At the beginning of the 1960s Mrs. Yocheved Dostorevsky-Kupernik began to put together a unique collection of popular and artistic musical instruments, with the aim of creating a source of attraction both for students and for visitors from Israel and abroad.The instruments came from private collections, such as that of conductor Sergei Koussevitzky, and also from various countries that were asked by the Ministry of Foreign Affairs to participate in an exchange of musical instruments with Israel (such as Romania, Ghana, Colombia, Nigeria and others).
In 1963, an international conference was held at the Hebrew University campus at Givat Ram on the subject of "East and West in Music," with an exhibition of musical instruments illustrating the connection between East and West.After the conference was over the exhibition remained on display at the Academy, quickly developing into a little museum of musical instruments.The museum is currently housed on the ground floor of the Academy of Music, and contains 500 instruments displayed according to their country of origin.
Since its establishment, the Academy has emphasized both artistic creativity, and education and teaching.In 1980, following a request by Mrs. Michal Zmora-Cohen, head of the Academy at the time, to the Minister of Education and Culture, Mr. Zvulun Hammer, a subcommittee of the Council of Higher Education came to the Academy to see the standard of studies in the department for itself.Following this visit and the subsequent discussions, the Academy was authorized to award an academic degree from the Department of Teacher Training.
In 1985 the Academy moved to the Hebrew University campus at Givat Ram.Although the Academy is an independent institution and is not part of the Hebrew University, academic collaboration between the two does exist and is expressed, among other things, in the BA and MA.Mus degrees awarded jointly by the two institutions.In 2002 the High School of Music and the Conservatory also moved, together with the Academy, to a new building donated by Younes and Soraya Nazarian of Los Angeles.

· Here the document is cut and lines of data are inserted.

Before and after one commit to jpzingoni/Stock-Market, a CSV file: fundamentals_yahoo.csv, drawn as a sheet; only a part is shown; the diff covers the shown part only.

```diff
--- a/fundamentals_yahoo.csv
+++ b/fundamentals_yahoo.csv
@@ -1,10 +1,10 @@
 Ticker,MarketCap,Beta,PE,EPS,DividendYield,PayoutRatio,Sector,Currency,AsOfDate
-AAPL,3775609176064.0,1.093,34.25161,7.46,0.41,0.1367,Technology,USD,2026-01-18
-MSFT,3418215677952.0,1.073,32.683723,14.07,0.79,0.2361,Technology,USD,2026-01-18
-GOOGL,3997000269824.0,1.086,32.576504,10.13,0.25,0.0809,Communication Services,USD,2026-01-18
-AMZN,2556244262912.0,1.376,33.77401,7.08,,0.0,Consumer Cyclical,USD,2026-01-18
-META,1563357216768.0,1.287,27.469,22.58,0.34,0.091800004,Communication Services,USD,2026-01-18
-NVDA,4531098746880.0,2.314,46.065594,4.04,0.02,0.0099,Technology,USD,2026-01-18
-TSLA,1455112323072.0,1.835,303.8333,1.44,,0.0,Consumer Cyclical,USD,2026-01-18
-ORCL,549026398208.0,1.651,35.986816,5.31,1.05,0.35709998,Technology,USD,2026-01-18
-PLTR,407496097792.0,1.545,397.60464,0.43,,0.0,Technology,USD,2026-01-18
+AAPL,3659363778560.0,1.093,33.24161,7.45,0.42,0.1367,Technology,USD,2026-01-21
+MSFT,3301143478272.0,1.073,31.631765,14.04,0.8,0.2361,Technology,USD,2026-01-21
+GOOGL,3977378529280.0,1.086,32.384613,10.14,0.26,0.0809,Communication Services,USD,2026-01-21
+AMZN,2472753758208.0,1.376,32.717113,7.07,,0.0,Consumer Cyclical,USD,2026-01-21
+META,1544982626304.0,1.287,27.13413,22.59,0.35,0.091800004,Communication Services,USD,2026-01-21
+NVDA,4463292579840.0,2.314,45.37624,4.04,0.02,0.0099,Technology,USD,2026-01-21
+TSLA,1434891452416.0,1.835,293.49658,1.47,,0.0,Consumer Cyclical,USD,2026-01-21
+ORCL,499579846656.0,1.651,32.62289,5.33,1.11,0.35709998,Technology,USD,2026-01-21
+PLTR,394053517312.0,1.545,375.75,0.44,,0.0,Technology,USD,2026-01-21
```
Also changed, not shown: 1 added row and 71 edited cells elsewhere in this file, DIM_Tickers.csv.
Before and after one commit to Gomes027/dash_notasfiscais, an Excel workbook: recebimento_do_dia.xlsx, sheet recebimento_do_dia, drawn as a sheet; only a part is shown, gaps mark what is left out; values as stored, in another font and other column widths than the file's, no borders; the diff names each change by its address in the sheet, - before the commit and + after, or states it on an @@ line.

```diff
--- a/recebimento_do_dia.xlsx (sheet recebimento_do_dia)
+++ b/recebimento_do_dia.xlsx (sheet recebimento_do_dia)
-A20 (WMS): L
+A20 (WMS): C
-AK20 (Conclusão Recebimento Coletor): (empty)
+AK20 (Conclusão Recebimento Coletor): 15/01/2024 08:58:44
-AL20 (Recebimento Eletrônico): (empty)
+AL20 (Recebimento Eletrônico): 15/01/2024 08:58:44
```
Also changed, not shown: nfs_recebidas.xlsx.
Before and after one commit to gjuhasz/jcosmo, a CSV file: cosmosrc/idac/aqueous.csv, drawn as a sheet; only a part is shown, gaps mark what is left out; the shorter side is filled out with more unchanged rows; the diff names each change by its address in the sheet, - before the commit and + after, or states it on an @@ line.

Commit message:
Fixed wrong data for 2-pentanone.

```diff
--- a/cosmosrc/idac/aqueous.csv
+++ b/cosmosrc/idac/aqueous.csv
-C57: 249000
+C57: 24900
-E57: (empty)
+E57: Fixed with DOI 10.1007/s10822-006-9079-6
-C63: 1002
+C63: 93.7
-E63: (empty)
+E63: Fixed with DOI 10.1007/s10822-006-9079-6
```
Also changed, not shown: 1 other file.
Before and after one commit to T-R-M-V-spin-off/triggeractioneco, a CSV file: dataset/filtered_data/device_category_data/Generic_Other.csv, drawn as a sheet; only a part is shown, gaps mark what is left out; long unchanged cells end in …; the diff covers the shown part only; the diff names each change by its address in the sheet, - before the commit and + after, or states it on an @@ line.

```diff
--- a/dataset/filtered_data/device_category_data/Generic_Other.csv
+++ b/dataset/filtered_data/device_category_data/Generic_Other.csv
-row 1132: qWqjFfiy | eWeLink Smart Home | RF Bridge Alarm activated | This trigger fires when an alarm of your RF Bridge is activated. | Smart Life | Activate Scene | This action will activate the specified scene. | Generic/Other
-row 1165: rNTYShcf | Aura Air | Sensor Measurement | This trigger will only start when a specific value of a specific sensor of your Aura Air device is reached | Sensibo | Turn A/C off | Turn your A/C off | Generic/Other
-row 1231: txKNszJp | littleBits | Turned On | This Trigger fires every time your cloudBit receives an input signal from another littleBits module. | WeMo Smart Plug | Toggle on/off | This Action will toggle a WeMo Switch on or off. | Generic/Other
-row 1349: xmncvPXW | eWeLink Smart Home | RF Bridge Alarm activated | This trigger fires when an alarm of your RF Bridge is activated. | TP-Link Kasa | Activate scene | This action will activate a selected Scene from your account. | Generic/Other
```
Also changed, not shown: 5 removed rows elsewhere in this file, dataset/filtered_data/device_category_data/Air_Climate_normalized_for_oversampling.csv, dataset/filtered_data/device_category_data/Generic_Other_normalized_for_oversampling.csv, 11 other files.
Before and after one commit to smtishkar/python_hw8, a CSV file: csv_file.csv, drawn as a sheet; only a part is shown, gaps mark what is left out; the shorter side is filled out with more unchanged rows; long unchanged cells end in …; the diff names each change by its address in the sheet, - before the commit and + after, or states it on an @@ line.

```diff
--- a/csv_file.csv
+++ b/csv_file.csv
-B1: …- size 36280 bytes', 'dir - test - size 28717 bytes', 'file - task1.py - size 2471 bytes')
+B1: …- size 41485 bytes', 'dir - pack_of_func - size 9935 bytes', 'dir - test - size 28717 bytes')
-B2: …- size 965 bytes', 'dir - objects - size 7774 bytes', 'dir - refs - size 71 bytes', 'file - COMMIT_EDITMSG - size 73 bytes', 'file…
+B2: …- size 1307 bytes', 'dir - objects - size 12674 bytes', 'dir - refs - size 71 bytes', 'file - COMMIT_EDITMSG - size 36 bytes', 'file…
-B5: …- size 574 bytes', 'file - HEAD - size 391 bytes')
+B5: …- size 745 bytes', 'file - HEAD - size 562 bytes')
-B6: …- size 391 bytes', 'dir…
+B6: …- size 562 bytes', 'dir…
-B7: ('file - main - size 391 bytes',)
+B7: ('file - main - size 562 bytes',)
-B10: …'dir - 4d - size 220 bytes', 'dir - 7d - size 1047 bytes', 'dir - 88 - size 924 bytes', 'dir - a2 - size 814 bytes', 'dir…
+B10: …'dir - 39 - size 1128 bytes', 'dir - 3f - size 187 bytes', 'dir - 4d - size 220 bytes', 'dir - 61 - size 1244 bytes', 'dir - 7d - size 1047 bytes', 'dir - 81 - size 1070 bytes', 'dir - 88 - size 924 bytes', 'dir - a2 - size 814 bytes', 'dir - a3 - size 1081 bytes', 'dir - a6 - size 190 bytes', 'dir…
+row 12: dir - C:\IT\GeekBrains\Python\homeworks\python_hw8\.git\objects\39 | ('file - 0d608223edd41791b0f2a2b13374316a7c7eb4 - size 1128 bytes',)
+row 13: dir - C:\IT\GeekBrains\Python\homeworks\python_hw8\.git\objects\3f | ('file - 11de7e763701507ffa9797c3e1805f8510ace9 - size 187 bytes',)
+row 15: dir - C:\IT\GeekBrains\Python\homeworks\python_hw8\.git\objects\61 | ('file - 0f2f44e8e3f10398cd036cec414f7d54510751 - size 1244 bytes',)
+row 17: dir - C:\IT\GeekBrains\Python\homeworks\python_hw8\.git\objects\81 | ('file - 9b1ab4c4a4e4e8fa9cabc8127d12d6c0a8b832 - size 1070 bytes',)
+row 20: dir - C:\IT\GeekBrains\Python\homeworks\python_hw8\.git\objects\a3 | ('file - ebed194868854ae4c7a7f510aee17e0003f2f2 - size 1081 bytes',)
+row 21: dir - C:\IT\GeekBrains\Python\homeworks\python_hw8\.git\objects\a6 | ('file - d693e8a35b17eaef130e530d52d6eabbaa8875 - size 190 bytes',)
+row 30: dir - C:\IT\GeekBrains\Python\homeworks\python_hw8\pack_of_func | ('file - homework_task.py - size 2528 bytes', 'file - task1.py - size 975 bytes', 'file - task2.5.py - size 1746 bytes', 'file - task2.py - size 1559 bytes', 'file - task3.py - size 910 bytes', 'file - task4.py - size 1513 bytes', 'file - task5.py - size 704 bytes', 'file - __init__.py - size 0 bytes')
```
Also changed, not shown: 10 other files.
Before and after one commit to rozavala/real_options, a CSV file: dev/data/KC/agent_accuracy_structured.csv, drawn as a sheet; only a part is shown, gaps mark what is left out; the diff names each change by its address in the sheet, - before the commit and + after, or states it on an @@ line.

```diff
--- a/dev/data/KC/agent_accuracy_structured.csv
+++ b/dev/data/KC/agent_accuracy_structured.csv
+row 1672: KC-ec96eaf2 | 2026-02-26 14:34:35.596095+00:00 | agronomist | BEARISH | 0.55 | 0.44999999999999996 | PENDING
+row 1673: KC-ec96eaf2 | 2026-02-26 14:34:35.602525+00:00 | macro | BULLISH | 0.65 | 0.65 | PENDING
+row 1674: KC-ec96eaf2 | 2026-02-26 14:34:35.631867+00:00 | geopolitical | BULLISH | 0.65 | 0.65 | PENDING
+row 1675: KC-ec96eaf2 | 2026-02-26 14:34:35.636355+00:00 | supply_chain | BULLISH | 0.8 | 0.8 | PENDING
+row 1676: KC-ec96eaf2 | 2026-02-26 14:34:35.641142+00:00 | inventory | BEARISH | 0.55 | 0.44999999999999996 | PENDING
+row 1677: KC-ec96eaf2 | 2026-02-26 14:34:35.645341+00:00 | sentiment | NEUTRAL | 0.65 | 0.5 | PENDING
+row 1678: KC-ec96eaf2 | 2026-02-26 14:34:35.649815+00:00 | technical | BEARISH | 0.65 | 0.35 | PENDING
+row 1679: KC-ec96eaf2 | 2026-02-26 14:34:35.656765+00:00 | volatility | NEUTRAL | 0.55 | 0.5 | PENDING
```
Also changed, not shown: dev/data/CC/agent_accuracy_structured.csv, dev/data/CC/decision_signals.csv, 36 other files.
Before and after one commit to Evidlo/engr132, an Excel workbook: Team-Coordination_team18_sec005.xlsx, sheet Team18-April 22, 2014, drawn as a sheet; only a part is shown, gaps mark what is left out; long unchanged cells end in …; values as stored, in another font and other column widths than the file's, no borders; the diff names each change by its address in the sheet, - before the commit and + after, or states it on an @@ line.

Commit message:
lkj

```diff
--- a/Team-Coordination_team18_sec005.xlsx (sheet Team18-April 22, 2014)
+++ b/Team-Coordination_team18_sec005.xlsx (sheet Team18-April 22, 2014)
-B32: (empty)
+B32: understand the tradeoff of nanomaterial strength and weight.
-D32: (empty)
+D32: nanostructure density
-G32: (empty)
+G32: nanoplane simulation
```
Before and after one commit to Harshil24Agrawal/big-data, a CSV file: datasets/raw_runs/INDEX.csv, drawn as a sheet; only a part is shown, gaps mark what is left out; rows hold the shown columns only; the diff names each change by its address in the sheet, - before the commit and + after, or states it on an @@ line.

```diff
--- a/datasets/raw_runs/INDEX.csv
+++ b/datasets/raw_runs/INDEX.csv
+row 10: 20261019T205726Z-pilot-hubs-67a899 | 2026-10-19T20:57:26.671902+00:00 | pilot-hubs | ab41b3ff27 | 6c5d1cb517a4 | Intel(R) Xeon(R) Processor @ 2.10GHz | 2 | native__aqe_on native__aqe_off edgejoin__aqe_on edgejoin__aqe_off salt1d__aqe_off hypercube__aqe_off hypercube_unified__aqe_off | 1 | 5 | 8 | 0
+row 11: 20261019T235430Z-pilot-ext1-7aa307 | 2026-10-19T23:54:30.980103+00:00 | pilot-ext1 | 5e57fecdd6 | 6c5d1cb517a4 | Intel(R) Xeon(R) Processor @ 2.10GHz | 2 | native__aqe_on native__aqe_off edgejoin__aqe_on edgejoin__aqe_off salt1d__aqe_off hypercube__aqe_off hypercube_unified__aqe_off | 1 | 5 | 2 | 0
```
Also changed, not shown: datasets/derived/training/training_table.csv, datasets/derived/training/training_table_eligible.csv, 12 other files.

During the years of its existence, the Academy has flourished and succeeded.Its graduates fill concert halls in Israel and around the world and hold key positions in centers of musical policy.Its teachers are very successful and their names are carved into the foundation stone of musical life.Faithful and loyal public figures have led the Academy on its way, and a dedicated management has maintained the quality of its teaching and balanced its finances.As a result, the Academy is situated on the forefront of academic and artistic activity in Israel.